The situation in schools is the same—communication is only in Chinese. The Tibetan language is taught as a foreign language.

Wasteful and Corrupted Communist Officials

The Tibetan riot in March was a result of accumulated frustration on the China-Tibet situation. The Chinese communists have damaged and insulted the Tibetan people, culture, religion, and natural resources.

Ordinary Tibetans still live in poverty—their situation has not improved for several decades. The Chinese people may think that the communist regime has done its best to financially support Tibet. However, the true beneficiaries are those officials who work for the Chinese Communist Party. Ordinary Tibetans have felt no change.

What is the extent of the luxury and corruption of the Chinese officials?
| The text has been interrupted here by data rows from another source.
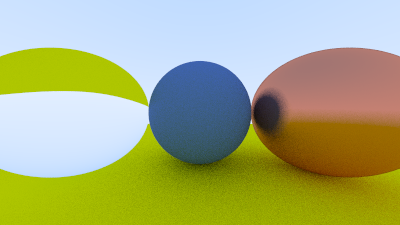
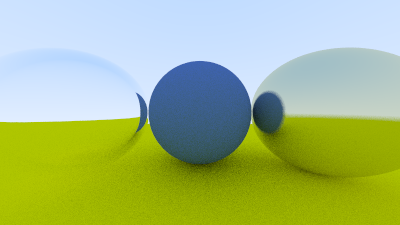
more refraction stuff

diff --git a/material.hpp b/material.hpp
@@ -71,9 +71,16 @@ public:
 		double ri = rec.front_face ? 1.0 / refraction_index : refraction_index;
 
 		Vec3 unit_direction = unit_vector(r_in.direction());
-		Vec3 refracted = refract(unit_direction, rec.normal, ri);
 
-		scattered = Ray(rec.p, refracted);
+
+		double cos_theta = std::fmin(dot(-unit_direction, rec.normal), 1.0);
+		double sin_theta = std::sqrt(1.0 - cos_theta * cos_theta);
+
+		bool cannot_refract = ri * sin_theta > 1.0;
+
+		Vec3 direction = cannot_refract ? reflect(unit_direction, rec.normal) : refract(unit_direction, rec.normal, ri);
+
+		scattered = Ray(rec.p, direction);
 
 		return true;
 	}

diff --git a/main.cpp b/main.cpp
@@ -13,8 +13,8 @@ int main()
 
 	auto material_ground = make_shared<Lambertian>(Color(0.8, 0.8, 0.0));
 	auto material_center = make_shared<Lambertian>(Color(0.1, 0.2, 0.5));
-	auto material_left = make_shared<Dielectric>(1.50);
-	auto material_right = make_shared<Metal>(Color(0.8, 0.3, 0.2), 0.3);
+	auto material_left = make_shared<Dielectric>(0.85);
+	auto material_right = make_shared<Metal>(Color(0.8, 0.8, 0.6), 0.1);
 
 	world.add(make_shared<Sphere>(Point3(0.0, -100.5, -1.0), 100.0, material_ground));
 	world.add(make_shared<Sphere>(Point3(0.0, 0.0, -1.2), 0.5, material_center));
There was a government building in the Autonomous Region, however, officials felt it to be “insufficient” and believed there should be another. Therefore, they spent over US$100 million to build the Chongzhou Base in Chengdu City of Sichuan Province. After the construction was complete, the officials felt it was too far to travel, and thus abandoned the Base and built a second in a secret location. I happened to realize the existence of the Chongzhou Base through an official document.

The Derzhong Spring is a famous scenic resort. In 2000, the son of Raidi, the deputy secretary of the Tibet Autonomous Region, contracted a 40 year term at the resort. The cost of a guest house near the resort used to be US$2 per night. After the newly signed contract, the price soared so high that I could no longer afford it. Raidi’s son has been doing whatever he pleases in Derzhong. A friend of mine witnessed him hunting endangered wild yellow ducks.

How Much Do You Know About Tibet?

A Chinese youth came to my house and talked about the Westerners’ support of Tibet, “The Westerners know nothing about Tibet, and thus they speak nonsense about the Tibetan issue.” I asked, “How much do you know about Tibet?” He responded, “Tibet is part of China.” That’s what he considers, “knowing Tibet.” Unfortunately, he represents the majority of young Chinese.

This is solely due to the many years of censorship by the Chinese Communists. Tibet is a remote place for the Chinese. Not everyone would visit Tibet; even the tourists see only the surface.

It is difficult to learn a culture. I’ve been in Canada for more than a decade, and yet, I’m still a stranger to the Western culture.

The Tibetan culture is completely different from the Han culture. The majority of the Chinese people won’t even have a chance to visit Tibet. Their sole source of information is the Chinese Communist’s propaganda. Whether you like it or not, it’s everywhere. You’ll hear it while cooking, talking, and even going to the bathroom. It brainwashes you.

The Chinese Communists have completely destroyed the 5,000 years of Chinese culture and civilization during their 60 years of ruling. For example, the criticism over Confucius during the Cultural Revolution has precisely demolished the fundamental virtues of the Confucius philosophy—benevolence, righteousness, propriety, and humility, but retained the dross serving to the interest of the communist authority.

The constant patriotic education naturally led to the fanatical nationalism that is present today. In fact, the so-called Chinese patriotism and nationalism is merely a resurgence of chauvinistic power. As a result, the damage not only affects the Chinese, but the world as well.

The more I learn about Tibet, the more I feel a sense of crisis and fear for the loss of such a culture. It is a unique culture. It is not something that once lost, could be reproduced. There is no other culture that can replace the Tibetan culture.

By Lin Caifeng

Epoch Times Staff, Created: Sep 9, 2008, Last Updated: Sep 27, 2008

Brief Biography of Writer Zhu Rui

Ms Zhu Rui is a Han writer. She has published several novels, poems, and essays, with most of her works related to Tibet. After the Lhasa Massacre happened in March 2008, Ms Zhu published many articles on the Internet, including, Why Tibetans Want to Protest, Write to Some Chinese, A Letter to His Holiness the Dalai Lama, Hope the One in Power Doesn’t Miss This Opportunity, Hope of Tibet, and Interview with Buddhist Monk Arjia Rinpoche.